Nonfiction films about sports have been around for decades, but the previously neglected subgenre of the documentary has become increasingly popular in the last several years. Despite such recent successes as Senna, Undefeated, and ESPN’s 30 for 30 series, however, few scholarly articles have been published on these works.
In Gender and Genre in Sports Documentaries, editors Zachary Ingle and David M. Sutera have assembled essays that examine the various aspects of this art form. Some address questions of gender and sexuality, specifically how masculinity and homosexuality are represented in sports documentaries. Others focus on the characteristics of these films, exploring aspects of aesthetics and narrative.

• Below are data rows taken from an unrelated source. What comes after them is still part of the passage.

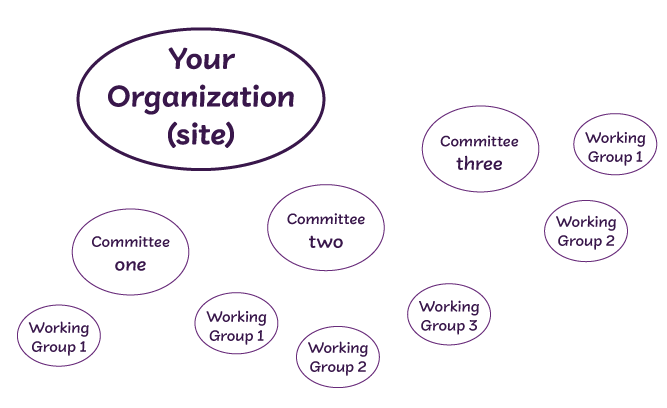
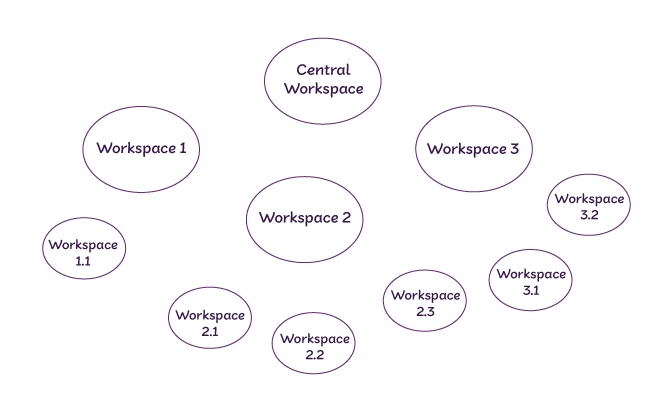
udates to website

diff --git a/circleweaver_com/Pricing.html b/circleweaver_com/Pricing.html
@@ -13,7 +13,7 @@
   <body>
     <header id="masthead" class="site-header">
       <div class="site-header-main container-fluid">
-        <div class="site-branding">
+        <div class="site-branding pl-5">
           <a href="index.html" class="custom-logo-link" rel="home" itemprop="url">
             <img src="images/cropped-weaver-logotype-1.png" class="custom-logo" alt="Circle Weaver" itemprop="logo" width="300" height="110"><p class="h4">Weave Your Group Together</p></a>
           <p class="site-title"><a href="index.html" rel="home">Circle Weaver</a></p>
@@ -67,7 +67,10 @@
 
     <section class="container-fluid m-3 pb-5">
       <div class="row col-12 mx-5 d-flex mt-5 mb-0">
-          <h1><b>Super Simple Pricing Structure</b></h1>
+          <h1><b>What is Circle Weaver?</b></h1>
+      </div>
+      <div class="row col-10 mx-5 d-flex">
+          <span class="h3 px-3">Circle Weaver helps you create a shared office space. A Circle Weaver Site is a virtual setting that supports clear communication and collaboration, keeping your organization functioning smoothly.</span>
       </div>
     </section>
     <section class="jumbotron row pb-5">
@@ -79,7 +82,7 @@
                 <img src="images/check.png" class="ml-1" alt="checkmark" aria-hidden="true">
             </span>
             <span class="col-11">           
-              <p class="bio-text" style="line-height: 1.6em;">CircleWeaver is a web-based application that allows you to create a site for your organization.</p>
+              <p class="bio-text" style="line-height: 1.6em;">Circle Weaver is a web-based application that allows you to create an online office space for your company or organization.</p>
             </span>
           </div>
           <div class="row col-12 d-flex">
@@ -87,7 +90,7 @@
               <img src="images/check.png" class="ml-1" alt="checkmark" aria-hidden="true">
             </span>
             <span class="col-11">
-              <p class="bio-text" style="line-height: 1.6em;">You can create and manage Workspaces for each committee or working group.</p>
+              <p class="bio-text" style="line-height: 1.6em;">You can create and manage Workspaces for each department, committee, or working group.</p>
             </span>
           </div>
           <div class="row col-12 d-flex">
@@ -96,7 +99,7 @@
             </span>
             <span class="col-11">
               <p class="bio-text" style="line-height: 1.6em;">Your CircleWeaver Site will grow with your organization...</p> 
-              <p class="h3 float-right" ><b>And you can start for free! </b>
+              <p class="h3 float-right"><b>And there is no cost to start!</b>
               </p>
             </span>  
           </div>
@@ -118,15 +121,15 @@
               <img alt="Weaver Workspace Icon" src="images/workspace-icon.png" data-holder-rendered="true"></span>
             <span class="col-9 mt-3" >
               <h3 style="line-height: 1.2em;">1 CircleWeaver Workspace</h3>
-              <p class="bio-text px-3">The Workspace supports a group of people working together on a project.</p>
+              <p class="bio-text px-3">A Workspace supports a group of people working together.</p>
             </span>
           </div>
           <div class="row col-12 d-flex ml-5 pl-5">
             <span class="col-2 mt-2">
               <img alt="Weaver User Icon" src="images/user-icon.png" data-holder-rendered="true"></span>
             <span class="col-9 mt-3 mr-2">
-              <h3 style="line-height: 1.2em;">1 Workspace Administrator</h3>
-              <p class="bio-text px-3">The Administrator manages and makes organizational changes to the site and can serve as a steward in any Workspace within the site.</p>
+              <h3 style="line-height: 1.2em;">1 Site Administrator</h3>
+              <p class="bio-text px-3">The Administrator manages and makes organizational changes to the Site and can serve as a Steward in any Workspace within the Site.</p>
             </span>
           </div>
           <div class="row col-12 d-flex ml-5 pl-5">
@@ -134,8 +137,8 @@
                 <img alt="Weaver User Icon" src="images/users-icon.png" data-holder-rendered="true"></span>
               <span class="col-9 mt-3 mr-2">
                 <h3 >Plus up to 20 Members!</h3>
-                <p class="bio-text px-3">Unpaid users with read-only access will still be able to attend meetings, access
-                materials, receive email, and participate in the group with comments and responses to questions.</p>
+                <p class="bio-text px-3">Basic users attend meetings, access
+                materials, receive email, and participate in meetings and group discussions with comments and responses to questions.</p>
               </span>
           </div>
         </span>
@@ -145,7 +148,7 @@
     </section>
     <section class="jumbotron row pb-5">
       <div class="container-fluid row col-12 d-flex pl-5 ml-5">
-        <h2 class="ml-5 mb-5">Grow your Circle Weaver Site with additional Workspaces!</h2>
+        <h2 class="ml-5 mb-5">Step Two: Grow your Circle Weaver Site with additional Workspaces!</h2>
       </div>
       <div class="container-fluid d-flex pl-5 ml-3">
         <span class="mr-0 pr-0 pl-5">
@@ -153,15 +156,15 @@
             <span class="col-1 mt-2">
               <img alt="Weaver Workspace Icon" src="images/addWorkspace-icon.png" data-holder-rendered="true"></span>
             <span class="col-10 mt-3 ml-5">
-              <h3 style="line-height: 1.6em;">Need an Additional Active Workspace? &nbsp; &nbsp; &nbsp; &nbsp; &nbsp;$2 per month</h3>
-              <p class="bio-text pl-3" style="line-height: 1.5em;"> With each paid (Active) Workspace, you get 4 additional Frozen Workspaces.<br><em>Only Active Workspaces are charged. Workspaces can be frozen at any time and then cost nothing.</em> </p></span>
+              <h3 style="line-height: 1.6em;">Need Additional Workspaces? &nbsp; &nbsp; &nbsp; &nbsp; &nbsp;$2 each per month</h3>
+              <p class="bio-text pl-3" style="line-height: 1.5em;"> You can control the number of Workspaces that you pay for each month.<br>Each workspace will need at least one Steward who is a full user and able to edit the Workspace.<br><em>Administrators can set limits on the number of workspaces allowed in the site.</em></p></span>
           </div>
           <div class="row col-12 row-cols-2 d-flex ml-5 pl-5">
             <span class="col-1 mt-2">
               <img alt="Weaver Workspace Icon" src="images/addUser-icon.png" data-holder-rendered="true"></span>
             <span class="col-10 mt-3 ml-5">
               <h3 style="line-height: 1.6em;">Need Additional Stewards? &nbsp; &nbsp; &nbsp; &nbsp; &nbsp;$1 per month</h3>
-              <p class="bio-text pl-3" style="line-height: 1.5em;">Additional paid users can be added to any Workspace at any time for $1 per user.<br><em>Administrators can set limits on the number of paid users allowed in the site.</em></p></span>
+              <p class="bio-text pl-3" style="line-height: 1.5em;">With additional workspaces, you may need additional Stewards, who are full users and can edit and organize a Workspace. You can add Stewards at any time for $1 per user per month.<br><em>Administrators can set limits on the number of full users allowed in the site.</em></p></span>
           </div>
         </span>
       </div>

diff --git a/circleweaver_com/Facilitators.html b/circleweaver_com/Facilitators.html
@@ -146,7 +146,19 @@
           <div class="row col-10 row-cols-2 m-5 d-flex">
             <span class="col-2"><img class="rounded-circle img-fluid" alt="Swarnalakshmi Ravi" src="images/swarna.png" data-holder-rendered="true"></span>
     
-            <span class="col-10"><h3>Swarnalakshmi Ravi</h3><p class="bio-text">Swarnalakshmi R, is a motivational speaker and holds two master degrees, one in Political Science from the University of Madras in India and another in international relations and global governance from Aston university in England where received one of ten scholarships for academic excellence from over 1000 applicants. The first person from India ever to receive one of the International Vice Chancellor scholarships. She became A certified facilitator in sociocracy Governance Method at the age of 22 after receiving a training from Governance Alive. Served in various positions of responsibilities in the Inclusive Neighbourhood Children’s Parliaments movement of India including as its National Child Prime Minister which also uses sociocracy as its governance method. Experienced at networking and team building through working with the children’s parliaments for 13 years. Helped to build a board software for children to efficiently organize and conduct meetings. At the age of 21, participated in making 2 app pitches to the Venture Capitalists of Silicon valley and EBAN. Addressed in United Nations four times as a keynote speaker at the ages of 13, 14, 16 and 17 advocating for Inclusive Education and for the prevention on violence against women and girls. Lobbied with the ambassadors and diplomats of about 20 countries. At present, also support for the World Children’s Parliament as a Global Convenor networking with children from across different continents whenever possible.</p>
+            <span class="col-10"><h3>Swarnalakshmi Ravi</h3><p class="bio-text">Swarnalakshmi R, is a motivational speaker and holds two master degrees, one in Political Science from the University of
+            Madras in India and another in international relations and global governance from Aston University in England, where she
+            received one of ten scholarships for academic excellence from over 1000 applicants and is the first person from India
+            ever to receive one of the International Vice Chancellor scholarships. She became A certified facilitator in sociocracy
+            Governance Method at the age of 22 after receiving training from Governance Alive. Swarnalakshmi held the position of
+            National Child Prime Minister and other positions of responsibility in the Inclusive Neighbourhood Children’s
+            Parliaments movement of India, which also uses sociocracy as its governance method. Experienced in networking and team
+            building through working with the children’s parliaments for 13 years, she helped to build a board software for children
+            to efficiently organize and conduct meetings. At the age of 21, she participated in making 2 app pitches to the Venture
+            Capitalists of Silicon Valley and EBAN. She has addressed the United Nations four times as a keynote speaker at the ages
+            of 13, 14, 16, and 17, advocating for Inclusive Education and the prevention of violence against women and girls, and
+            continues to lobby with the ambassadors and diplomats of about 20 countries. At present, she supports the World
+            Children’s Parliament as a Global Convenor, networking with children from across different continents whenever possible..</p>
               <p class="h5 my-1 ms-2"><a href="mailto:swarnalakshmiravi27@hotmail.com"><i class="fa fa-envelope-o"></i> swarnalakshmiravi27@hotmail.com</a></p>
               <p class="h5 my-1 ms-2"><i class="fa fa-map-marker"></i> Chennai, Tamil Nadu, India</p>
               <p class="h5 my-1 ms-2"><a href="https://www.linkedin.com/in/swarnalakshmi-ravi-3a8a1a191/" target="_blank"><i class="fa fa-linkedin-square" ></i> </a></p>            

diff --git a/circleweaver_com/css/weaverStyles9.22.css b/circleweaver_com/css/weaverStyles9.22.css
@@ -40,13 +40,13 @@
 .footer-menu li.nav-item {
   font-weight: 400;
   align-items: center;
-  color      : #ffffff;
+  color      : #ecece8;
 }
 
 .footer-menu li.nav-item.active a {
   font-weight: 400;
   align-items: center;
-  color      : #ffffff;
+  color      : #ecece8;
 }
 
 #menu-toggle {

In addition to chapters on basketball, football, baseball, boxing, tennis, and auto racing, this collection features marginalized sports like quad rugby, pro wrestling, live action role playing (LARPing), and bodybuilding. Some of the films described will be familiar to readers, such as Murderball and Bigger Stronger Faster; others are less well-known yet important works worthy of scrutiny. Questions about gender, sexuality, and masculinity remain hot topics in sports discourse and this collection tackles those subjects, making Gender and Genre in Sports Documentaries an intriguing read for scholars, students, and the general public alike.